Choosing the Right Cough Medicine: Suppress or Expectorate?

27 December 2018
 Categories: , Blog

If a cough is driving you batty, then you may have decided to try a cough medicine to calm things down. While cough medicines may not cure underlying problems, they can manage cough symptoms for you.

However, you need to choose the right medicine for the type of cough you have to see any real benefits. What do you need to consider when you choose a cough syrup?

How Do Cough Medicines Work?

Cough medicines aren't all the same. Products target certain types of coughs; each medicine works on some coughs but not others.

For example, a medicine for dry coughs typically soothes the tickly urge you have to cough all the time. They are supposed to reduce coughing by soothing your throat. On the other hand, a medicine for a chesty cough actually makes you cough more. These products are supposed to help you cough up stuff to get rid of it.

What Kind of Cough Do You Have?

If you choose the wrong cough medicine, you won't see any benefits. It could actually make your cough worse rather than better.

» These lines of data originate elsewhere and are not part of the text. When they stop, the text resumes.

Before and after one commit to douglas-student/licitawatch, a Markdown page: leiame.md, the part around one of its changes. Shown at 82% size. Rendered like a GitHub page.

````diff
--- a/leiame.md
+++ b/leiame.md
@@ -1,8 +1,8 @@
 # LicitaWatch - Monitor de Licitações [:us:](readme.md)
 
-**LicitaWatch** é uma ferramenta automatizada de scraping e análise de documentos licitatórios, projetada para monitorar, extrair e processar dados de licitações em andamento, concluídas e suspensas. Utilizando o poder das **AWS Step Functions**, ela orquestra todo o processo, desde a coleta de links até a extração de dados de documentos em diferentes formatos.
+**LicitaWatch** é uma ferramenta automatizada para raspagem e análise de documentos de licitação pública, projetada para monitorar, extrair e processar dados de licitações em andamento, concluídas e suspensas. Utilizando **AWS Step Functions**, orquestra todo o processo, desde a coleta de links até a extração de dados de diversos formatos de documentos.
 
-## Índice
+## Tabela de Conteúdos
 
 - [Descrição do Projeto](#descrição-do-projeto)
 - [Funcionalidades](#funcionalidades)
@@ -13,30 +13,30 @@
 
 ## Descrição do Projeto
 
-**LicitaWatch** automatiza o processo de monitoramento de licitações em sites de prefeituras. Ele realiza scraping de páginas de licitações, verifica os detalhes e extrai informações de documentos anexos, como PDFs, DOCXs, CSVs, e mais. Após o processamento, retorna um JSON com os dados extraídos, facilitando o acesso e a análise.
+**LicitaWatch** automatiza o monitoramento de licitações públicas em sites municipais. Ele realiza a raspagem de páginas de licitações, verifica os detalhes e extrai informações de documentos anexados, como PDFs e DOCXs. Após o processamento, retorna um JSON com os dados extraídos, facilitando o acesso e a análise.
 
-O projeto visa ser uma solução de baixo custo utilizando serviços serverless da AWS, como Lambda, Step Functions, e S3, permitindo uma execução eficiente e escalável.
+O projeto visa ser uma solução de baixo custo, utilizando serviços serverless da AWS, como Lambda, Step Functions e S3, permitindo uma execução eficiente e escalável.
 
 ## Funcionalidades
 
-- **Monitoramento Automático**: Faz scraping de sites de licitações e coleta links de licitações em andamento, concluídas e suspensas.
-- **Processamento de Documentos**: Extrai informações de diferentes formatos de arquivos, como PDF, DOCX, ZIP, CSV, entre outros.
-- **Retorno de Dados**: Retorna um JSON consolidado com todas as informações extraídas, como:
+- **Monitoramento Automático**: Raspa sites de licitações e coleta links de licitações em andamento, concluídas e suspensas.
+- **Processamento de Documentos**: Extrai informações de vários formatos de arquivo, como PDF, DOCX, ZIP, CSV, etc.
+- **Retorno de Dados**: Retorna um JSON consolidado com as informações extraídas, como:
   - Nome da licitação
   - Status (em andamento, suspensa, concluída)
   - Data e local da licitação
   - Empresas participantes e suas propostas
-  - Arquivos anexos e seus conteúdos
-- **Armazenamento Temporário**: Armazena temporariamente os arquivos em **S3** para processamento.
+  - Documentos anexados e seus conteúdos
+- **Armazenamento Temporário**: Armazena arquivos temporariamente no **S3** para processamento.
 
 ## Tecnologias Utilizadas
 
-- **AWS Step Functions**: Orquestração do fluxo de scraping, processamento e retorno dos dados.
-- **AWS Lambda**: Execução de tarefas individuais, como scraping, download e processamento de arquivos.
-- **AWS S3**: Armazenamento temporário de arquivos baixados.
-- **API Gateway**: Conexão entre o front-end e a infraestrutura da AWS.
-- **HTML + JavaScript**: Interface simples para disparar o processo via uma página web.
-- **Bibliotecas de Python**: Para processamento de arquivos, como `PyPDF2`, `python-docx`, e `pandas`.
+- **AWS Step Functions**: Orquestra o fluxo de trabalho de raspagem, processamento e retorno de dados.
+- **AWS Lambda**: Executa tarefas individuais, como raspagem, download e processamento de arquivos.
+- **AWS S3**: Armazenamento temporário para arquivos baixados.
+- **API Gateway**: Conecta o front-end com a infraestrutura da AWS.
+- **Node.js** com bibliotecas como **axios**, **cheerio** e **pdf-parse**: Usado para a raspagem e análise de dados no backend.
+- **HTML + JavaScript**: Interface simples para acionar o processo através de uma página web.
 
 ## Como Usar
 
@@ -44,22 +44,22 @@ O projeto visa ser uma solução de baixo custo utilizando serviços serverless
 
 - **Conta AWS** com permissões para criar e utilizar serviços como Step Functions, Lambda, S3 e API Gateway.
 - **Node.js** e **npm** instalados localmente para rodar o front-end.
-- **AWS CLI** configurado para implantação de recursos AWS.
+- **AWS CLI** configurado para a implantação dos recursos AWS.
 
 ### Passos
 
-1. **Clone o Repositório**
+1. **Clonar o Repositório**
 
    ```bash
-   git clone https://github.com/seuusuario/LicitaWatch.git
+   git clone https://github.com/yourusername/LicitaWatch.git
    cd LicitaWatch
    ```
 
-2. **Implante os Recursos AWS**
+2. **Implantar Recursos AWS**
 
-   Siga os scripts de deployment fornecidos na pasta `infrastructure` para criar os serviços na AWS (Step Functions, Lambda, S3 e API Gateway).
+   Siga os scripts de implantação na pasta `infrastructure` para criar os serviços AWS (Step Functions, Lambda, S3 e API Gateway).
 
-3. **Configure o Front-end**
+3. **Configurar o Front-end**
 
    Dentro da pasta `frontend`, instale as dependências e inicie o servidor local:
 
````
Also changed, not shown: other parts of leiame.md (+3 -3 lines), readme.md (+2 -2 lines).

So, if you have a dry cough, you need to use a medicine that alleviates dry cough symptoms and suppresses your coughing. You don't want a medicine that contains an expectorant that will make you cough more to clear out gunk. You don't have gunk to clear out, and the last thing you want is a medicine that increases the ferocity of your coughing.

On the other hand, if you have a chesty cough, then you may feel like there is stuff in your chest that needs to come out. You aren't coughing hard enough to clear this stuff out on your own, so you need a cough medicine that will help you do this.

Medicines that contain expectorants make you cough harder with the aim of clearing your chest. If you were to use a dry cough medicine for this kind of cough, you'd suppress your coughing rather than encourage it along. Your chest will still feel bunged up, but you won't be able to cough hard enough to clear it.

If you have a persistent cough that you can't get rid of even with the help of a cough syrup, then make an appointment to see your GP. Persistent coughs may not be serious in themselves, but they can be a sign of an infection or more serious condition if they last for more than a few weeks.